"That is, if you have your act together," he added.
Kierman is director of Arts D.C., an employment program for artists funded under the federal Comprehensive Employment and Training Act (CETA). He spoke at the second of four free, all-day workshops in arts management at American University, and the topic was fundraising.
For an arts group, staying alive usually has as much to do with the ability to raise money as the ability to put on a good show.
The crunch can come to big and small companies alike. In 1974, Washington's National Ballet folded for lack of support. The Washington Theater lab plans to close permanently on May 1 after five years of searching for a suitable permanent performing space within its budget. And there are countless groups that never raised enough money to fulfill their plans and make a name for themselves.
So Arts D.C., the American University graduate program in arts management, and the Support Center, a kind of non-profit management consulting firm for other non-profit organizations, have joined together as the "Arts Management Resource Program" to offer advice. They are inviting members of about 250 local arts organizations, ranging from the Folger Theater to brand-new neighborhood groups, to workshops on fundraising, financial management, publicity, and other management issues.
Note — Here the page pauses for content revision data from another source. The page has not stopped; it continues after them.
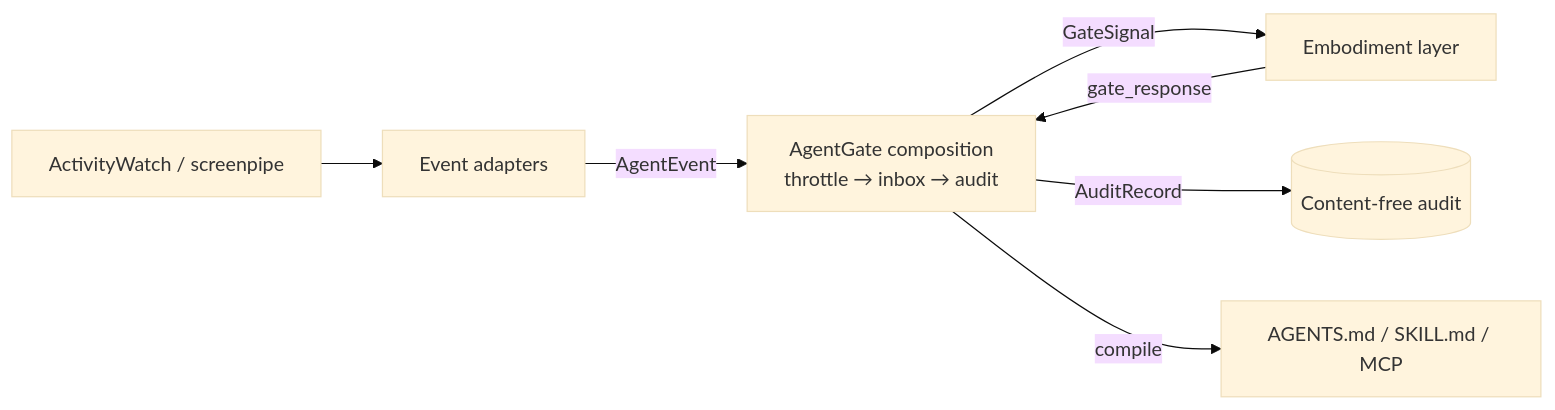
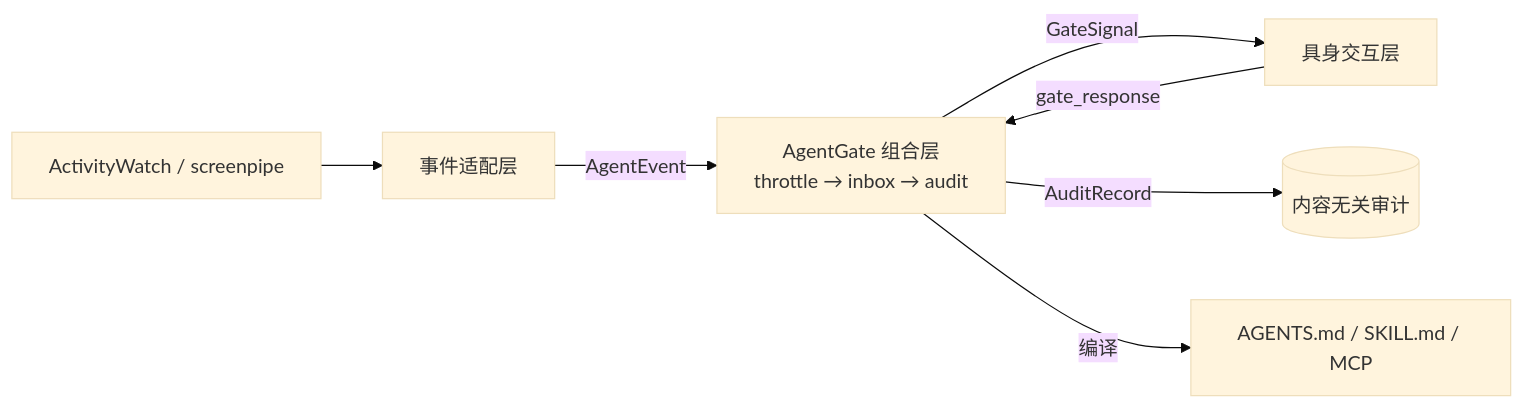
The diagram in README.md (hackmagic/AgentGate), drawn with Mermaid (base theme) before and after one commit. The commit also changed other lines of this file and 45 other files, not shown here.

````diff
--- a/README.md
+++ b/README.md
@@ -9,9 +11,9 @@
 ```mermaid
 flowchart LR
-  AW[ActivityWatch / screenpipe] --> ADAPT[Event adapters]
-  ADAPT -->|AgentEvent| GATE[AgentGate composition<br/>throttle → inbox → audit]
-  GATE -->|GateSignal| EMBODY[Embodiment layer]
-  GATE -->|AuditRecord| AUDIT[(Content-free audit)]
-  EMBODY -->|gate_response| GATE
-  GATE -->|compile| OUT[AGENTS.md / SKILL.md / MCP]
+  AW[ActivityWatch / screenpipe] --> ADAPT[事件适配层]
+  ADAPT -->|AgentEvent| GATE[AgentGate 组合层<br/>throttle → inbox → audit]
+  GATE -->|GateSignal| PET[具身交互层]
+  GATE -->|AuditRecord| AUDIT[(内容无关审计)]
+  PET -->|gate_response| GATE
+  GATE -->|编译| OUT[AGENTS.md / SKILL.md / MCP]
 ```
````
Last weekend, Patrick Hayes, managing director of the Washington Performing Arts Society, discussed how to look someone straight in the eye and ask for money - big money. Sharon Williams, director of Arena Stage Associates, talked about developing mailing lists and soliciting funds through the mail. James Maxwell, a professional fundraiser for 17 years, and former development director for the National Symphony, discussed how to track down and apply for government and foundation grants.
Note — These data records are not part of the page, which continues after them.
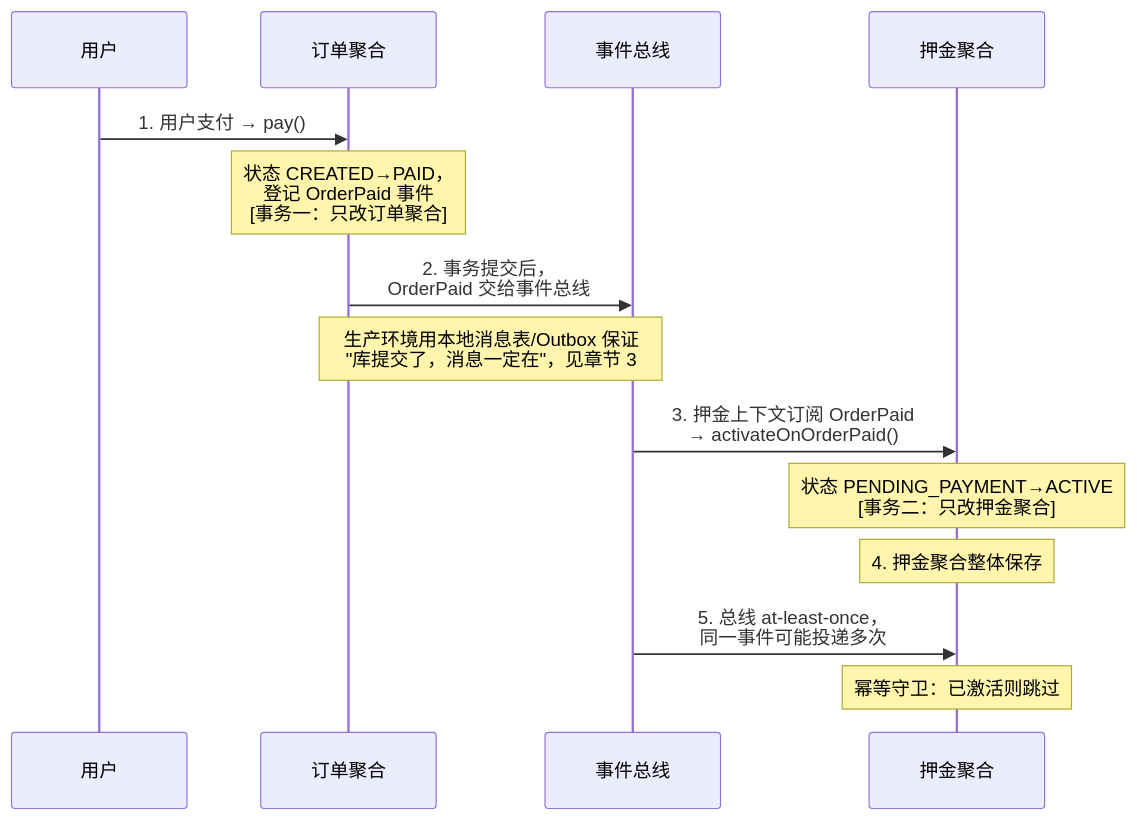
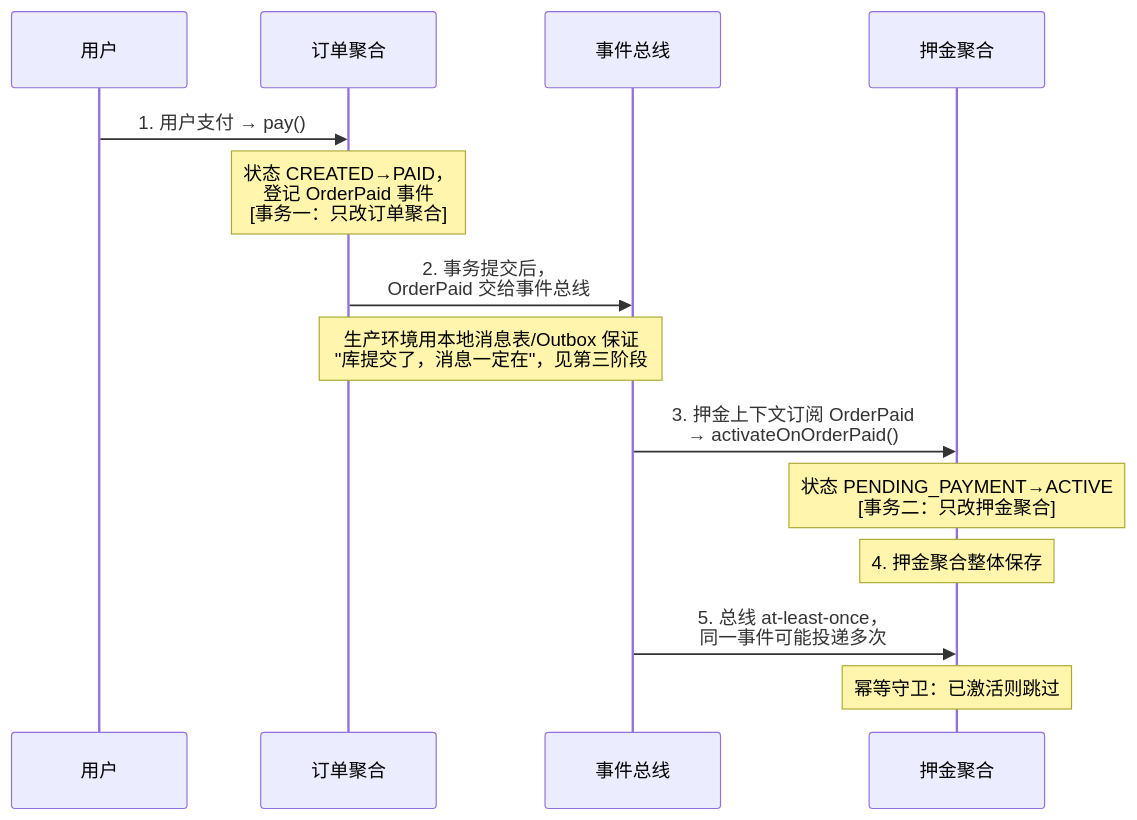
One commit to yidafu/tech-learning changed the second of 2 diagrams in architecture/04-第四阶段/03-领域驱动设计-DDD.md. Above: the diagram before and after it, drawn with Mermaid. The commit also changed other lines of this file and 115 other files, not shown here.

````diff
--- a/architecture/04-第四阶段/03-领域驱动设计-DDD.md
+++ b/architecture/04-第四阶段/03-领域驱动设计-DDD.md
@@ -345,16 +345,16 @@
 ```mermaid
 sequenceDiagram
     participant U as 用户
     participant O as 订单聚合
     participant BUS as 事件总线
     participant D as 押金聚合
     U->>O: 1. 用户支付 → pay()
     Note over O: 状态 CREATED→PAID，<br/>登记 OrderPaid 事件<br/>[事务一：只改订单聚合]
     O->>BUS: 2. 事务提交后，<br/>OrderPaid 交给事件总线
-    Note over O,BUS: 生产环境用本地消息表/Outbox 保证<br/>"库提交了，消息一定在"，见章节 3
+    Note over O,BUS: 生产环境用本地消息表/Outbox 保证<br/>"库提交了，消息一定在"，见第三阶段
     BUS->>D: 3. 押金上下文订阅 OrderPaid<br/>→ activateOnOrderPaid()
     Note over D: 状态 PENDING_PAYMENT→ACTIVE<br/>[事务二：只改押金聚合]
     Note over D: 4. 押金聚合整体保存
     BUS->>D: 5. 总线 at-least-once，<br/>同一事件可能投递多次
     Note over D: 幂等守卫：已激活则跳过
 ```
````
Staff members of the Arts Management Resource Program also offer individual counseling on such issues, on a regular basis. Four of the arts consultants work out of the Support Center, 1424 16th St. NW, which provides consulting services to all types of non-profit public interest groups.
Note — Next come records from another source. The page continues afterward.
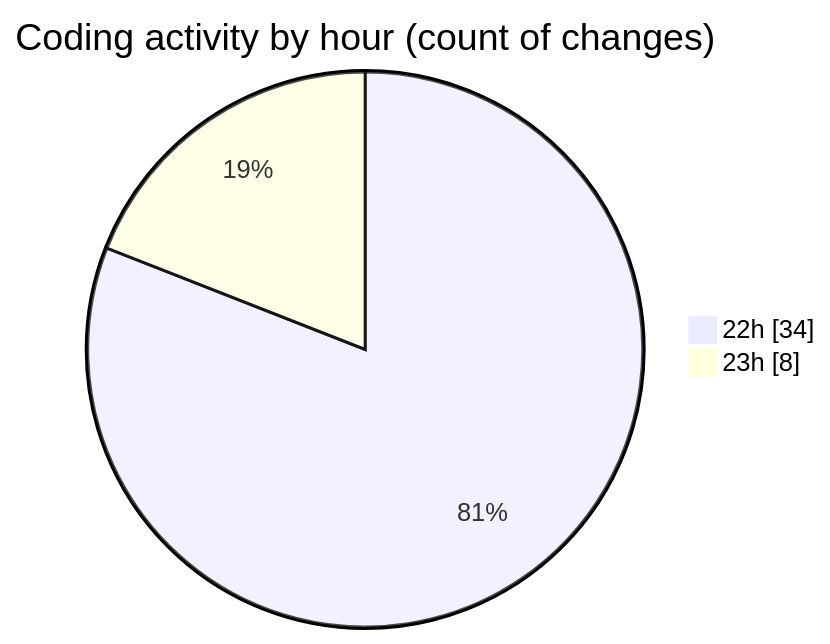
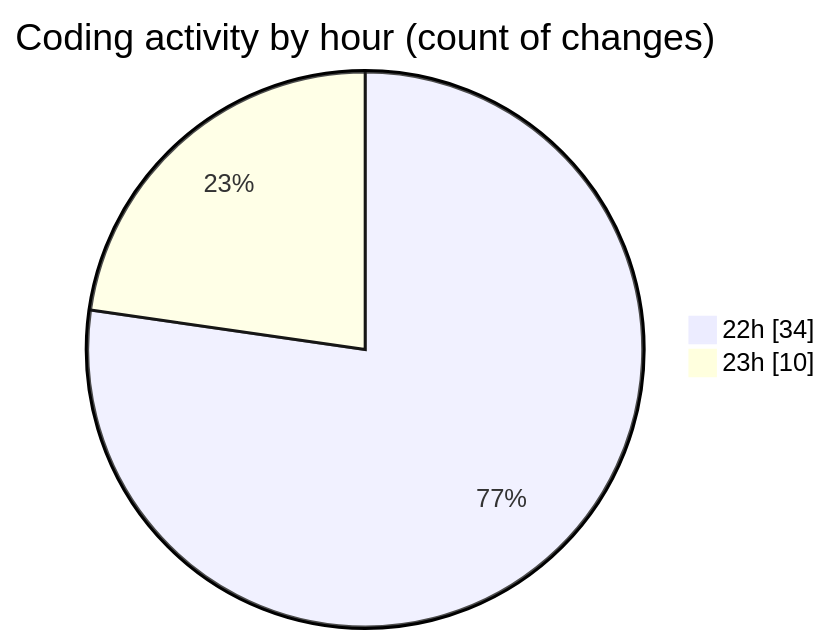
The second of 2 diagrams in 2025-07-14/nhahang/README.md (lephambinh05/code-tracking), drawn with Mermaid before and after one commit. The commit also changed other lines of this file and 1 other file, not shown here.

````diff
--- a/2025-07-14/nhahang/README.md
+++ b/2025-07-14/nhahang/README.md
@@ -48,6 +49,6 @@
 ```mermaid
 pie showData
 title Coding activity by hour (count of changes)
 "22h" : 34
-"23h" : 8
+"23h" : 10
 ```
````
Because the four staff positions are paid by a federal grant, under the CETA jobs training program, the consulting services are free. So far, 18 local arts organizations have gone there for assistance.
The most common problem of arts organizations, explains Support Center director John Boruff, is more basic than fundraising: While their members have strong backgrounds in the arts, they may have no background at all in management.
One of the clients of the Support Center, who also attended the fundraising workshop, was Annette Miller, director of Annette's School of Dance at Sacred Heart Church, 16th Street and Park Road NW. A dance teacher for 10 years, Miller decided to found her own school three years ago, to offer instruction in Caribbean, Spanish and other ethnic dances as well as ballet and jazz. Despite a grant from the D.C. Commission on the Arts and Humanities, the school still was struggling to break even.
Miller went to the Support Center a few months ago for fundraising advice. First, she said, they sent an auditor to help her set up a bookkeeping system. Then, they explained how to develop a board of directors, and to prepare annual reports and program evaluations to present a strong image to potential contributors.
"When I went to the Support Center, I said, 'Why is it that some people just have a telephone and they can raise money - and here I am slaving away and I can't get it?'" said Miller.
"Now, there is a real difference in administrative quality, and when it comes to fundraising, I have the books to show we're really doing the things I say we do," she continued.
Additional workshops will be offered by the Art Management Resource Program at American University on May 20 and June 17.